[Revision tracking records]
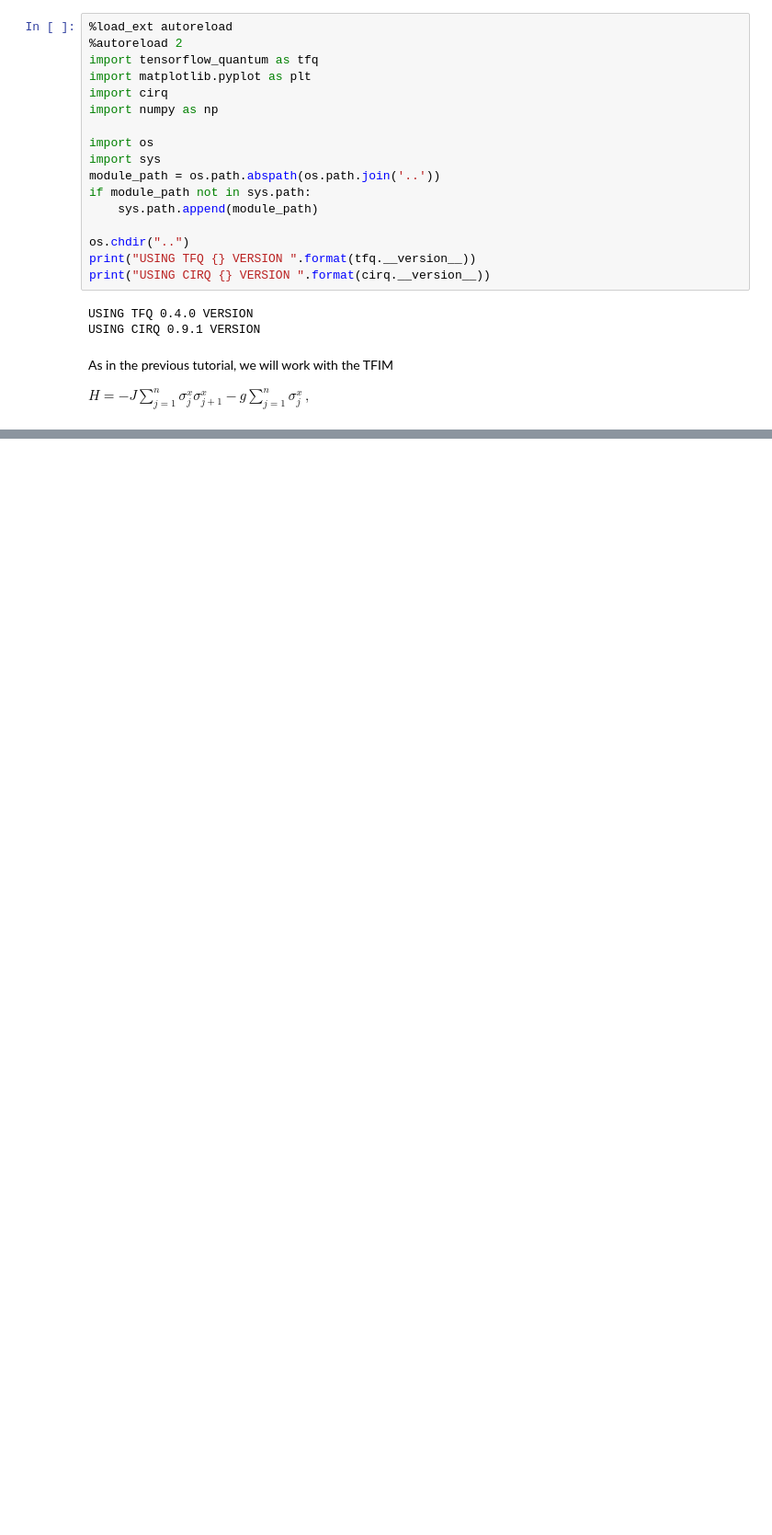
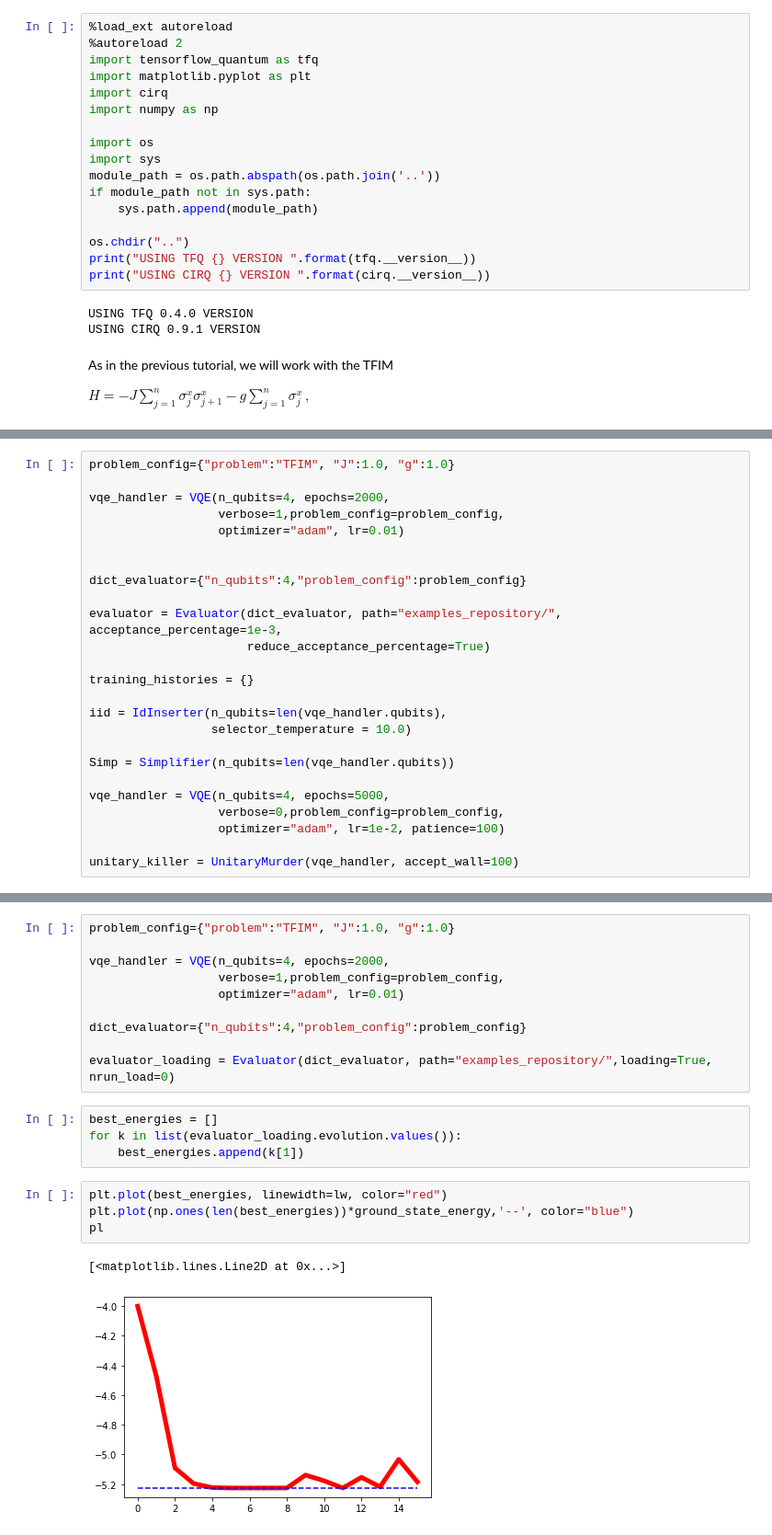
Before and after one commit to matibilkis/qvans, a Jupyter notebook: tutorials/2_VANs_loop.ipynb, the cells around one changed output, grey strips where cells are left out. Shown at 92% size. Saved outputs shown, nothing was run; the diff lists cells and outputs as text; blank space fills up the shorter version.

```diff
--- a/tutorials/2_VANs_loop.ipynb
+++ b/tutorials/2_VANs_loop.ipynb
@@ -453,0 +48,25 @@ Vale! we have now see how the basic mechanisms of VANs work and can be implement
+# %%
+problem_config={"problem":"TFIM", "J":1.0, "g":1.0}
+
+vqe_handler = VQE(n_qubits=4, epochs=2000,
+                  verbose=1,problem_config=problem_config,
+                  optimizer="adam", lr=0.01)
+
+
+dict_evaluator={"n_qubits":4,"problem_config":problem_config}
+
+evaluator = Evaluator(dict_evaluator, path="examples_repository/", acceptance_percentage=1e-3,
+                      reduce_acceptance_percentage=True)
+
+training_histories = {}
+
+iid = IdInserter(n_qubits=len(vqe_handler.qubits),
+                 selector_temperature = 10.0)
+
+Simp = Simplifier(n_qubits=len(vqe_handler.qubits))
+
+vqe_handler = VQE(n_qubits=4, epochs=5000,
+                  verbose=0,problem_config=problem_config,
+                  optimizer="adam", lr=1e-2, patience=100)
+
+unitary_killer = UnitaryMurder(vqe_handler, accept_wall=100)
@@ -453,0 +184,21 @@ Vale! we have now see how the basic mechanisms of VANs work and can be implement
+# %%
+problem_config={"problem":"TFIM", "J":1.0, "g":1.0}
+
+vqe_handler = VQE(n_qubits=4, epochs=2000,
+                  verbose=1,problem_config=problem_config,
+                  optimizer="adam", lr=0.01)
+
+dict_evaluator={"n_qubits":4,"problem_config":problem_config}
+
+evaluator_loading = Evaluator(dict_evaluator, path="examples_repository/",loading=True, nrun_load=0)
+# %%
+best_energies = []
+for k in list(evaluator_loading.evolution.values()):
+    best_energies.append(k[1])
+# %%
+plt.plot(best_energies, linewidth=lw, color="red")
+plt.plot(np.ones(len(best_energies))*ground_state_energy,'--', color="blue")
+pl
+# %% [output]
+[<matplotlib.lines.Line2D at 0x...>]
+[figure, added]
```
Also changed, not shown: parts of 39 cells of this notebook, 8 other files.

• [GOAL OF THE EXERCISE]: Print the data above exactly, minus pictures.

• [RESULT OF THE EXERCISE]:
Before and after one commit to matibilkis/qvans, a Jupyter notebook: tutorials/2_VANs_loop.ipynb, the cells around one changed output, grey strips where cells are left out. Shown at 92% size. Saved outputs shown, nothing was run; the diff lists cells and outputs as text; blank space fills up the shorter version.

```diff
--- a/tutorials/2_VANs_loop.ipynb
+++ b/tutorials/2_VANs_loop.ipynb
@@ -453,0 +48,25 @@ Vale! we have now see how the basic mechanisms of VANs work and can be implement
+# %%
+problem_config={"problem":"TFIM", "J":1.0, "g":1.0}
+
+vqe_handler = VQE(n_qubits=4, epochs=2000,
+                  verbose=1,problem_config=problem_config,
+                  optimizer="adam", lr=0.01)
+
+
+dict_evaluator={"n_qubits":4,"problem_config":problem_config}
+
+evaluator = Evaluator(dict_evaluator, path="examples_repository/", acceptance_percentage=1e-3,
+                      reduce_acceptance_percentage=True)
+
+training_histories = {}
+
+iid = IdInserter(n_qubits=len(vqe_handler.qubits),
+                 selector_temperature = 10.0)
+
+Simp = Simplifier(n_qubits=len(vqe_handler.qubits))
+
+vqe_handler = VQE(n_qubits=4, epochs=5000,
+                  verbose=0,problem_config=problem_config,
+                  optimizer="adam", lr=1e-2, patience=100)
+
+unitary_killer = UnitaryMurder(vqe_handler, accept_wall=100)
@@ -453,0 +184,21 @@ Vale! we have now see how the basic mechanisms of VANs work and can be implement
+# %%
+problem_config={"problem":"TFIM", "J":1.0, "g":1.0}
+
+vqe_handler = VQE(n_qubits=4, epochs=2000,
+                  verbose=1,problem_config=problem_config,
+                  optimizer="adam", lr=0.01)
+
+dict_evaluator={"n_qubits":4,"problem_config":problem_config}
+
+evaluator_loading = Evaluator(dict_evaluator, path="examples_repository/",loading=True, nrun_load=0)
+# %%
+best_energies = []
+for k in list(evaluator_loading.evolution.values()):
+    best_energies.append(k[1])
+# %%
+plt.plot(best_energies, linewidth=lw, color="red")
+plt.plot(np.ones(len(best_energies))*ground_state_energy,'--', color="blue")
+pl
+# %% [output]
+[<matplotlib.lines.Line2D at 0x...>]
+[figure, added]
```
Also changed, not shown: parts of 39 cells of this notebook, 8 other files.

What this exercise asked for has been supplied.